- INPUT RECORDS -
= = = = = = =

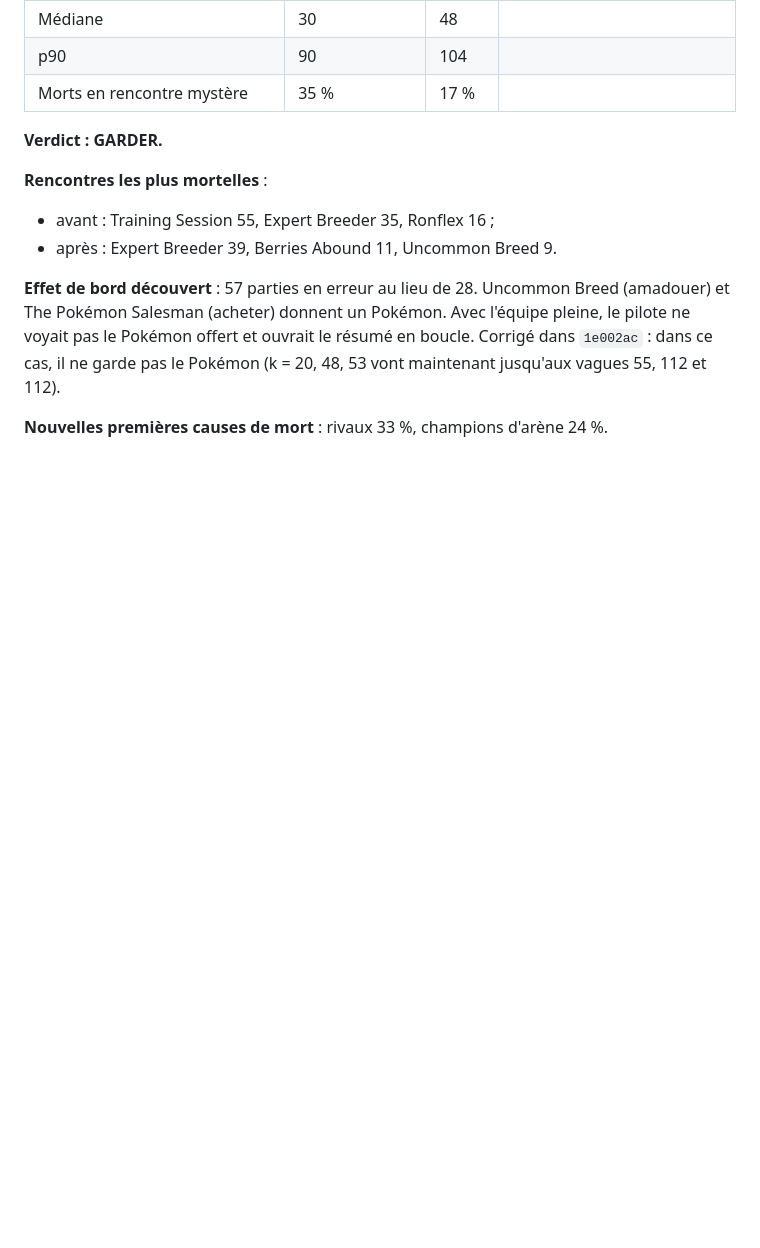
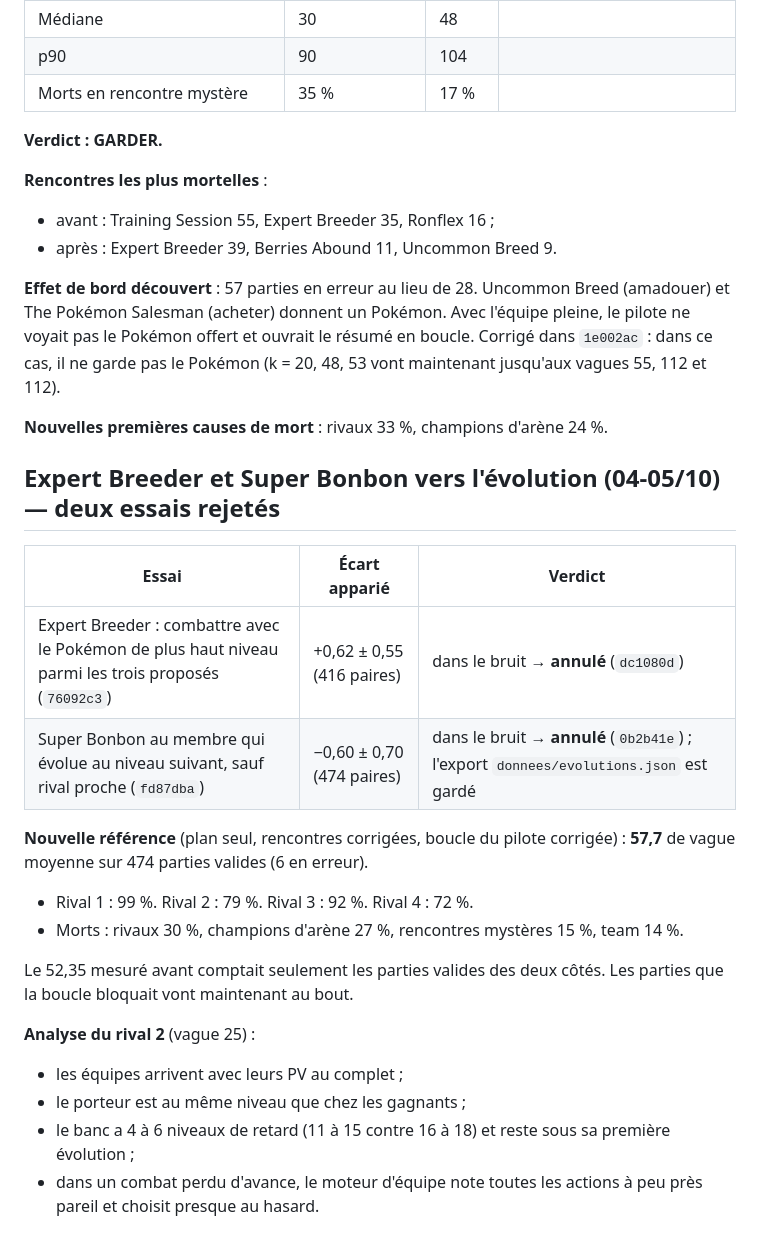
Before and after one commit to Loogatoxx/pokerogue-bot, a Markdown page: RESULTATS.md, the part around the change. Rendered like a GitHub page; blank space fills up the shorter version.

```diff
--- a/RESULTATS.md
+++ b/RESULTATS.md
@@ -198,3 +198,22 @@ Mesuré dans le cloud, en plan seul, code reproductible, 480 parties appariées
 **Effet de bord découvert** : 57 parties en erreur au lieu de 28. Uncommon Breed (amadouer) et The Pokémon Salesman (acheter) donnent un Pokémon. Avec l'équipe pleine, le pilote ne voyait pas le Pokémon offert et ouvrait le résumé en boucle. Corrigé dans `1e002ac` : dans ce cas, il ne garde pas le Pokémon (k = 20, 48, 53 vont maintenant jusqu'aux vagues 55, 112 et 112).
 
 **Nouvelles premières causes de mort** : rivaux 33 %, champions d'arène 24 %.
+
+## Expert Breeder et Super Bonbon vers l'évolution (04-05/10) — deux essais rejetés
+
+| Essai | Écart apparié | Verdict |
+|---|---|---|
+| Expert Breeder : combattre avec le Pokémon de plus haut niveau parmi les trois proposés (`76092c3`) | +0,62 ± 0,55 (416 paires) | dans le bruit → **annulé** (`dc1080d`) |
+| Super Bonbon au membre qui évolue au niveau suivant, sauf rival proche (`fd87dba`) | −0,60 ± 0,70 (474 paires) | dans le bruit → **annulé** (`0b2b41e`) ; l'export `donnees/evolutions.json` est gardé |
+
+**Nouvelle référence** (plan seul, rencontres corrigées, boucle du pilote corrigée) : **57,7** de vague moyenne sur 474 parties valides (6 en erreur).
+- Rival 1 : 99 %. Rival 2 : 79 %. Rival 3 : 92 %. Rival 4 : 72 %.
+- Morts : rivaux 30 %, champions d'arène 27 %, rencontres mystères 15 %, team 14 %.
+
+Le 52,35 mesuré avant comptait seulement les parties valides des deux côtés. Les parties que la boucle bloquait vont maintenant au bout.
+
+**Analyse du rival 2** (vague 25) :
+- les équipes arrivent avec leurs PV au complet ;
+- le porteur est au même niveau que chez les gagnants ;
+- le banc a 4 à 6 niveaux de retard (11 à 15 contre 16 à 18) et reste sous sa première évolution ;
+- dans un combat perdu d'avance, le moteur d'équipe note toutes les actions à peu près pareil et choisit presque au hasard.
```
Also changed, not shown: historique_prompts.md (+22 -0 lines).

= = = = = = =

In the material above, tally each line where "RESULTATS" appears, and respond with only the tally.

- REPLY -
3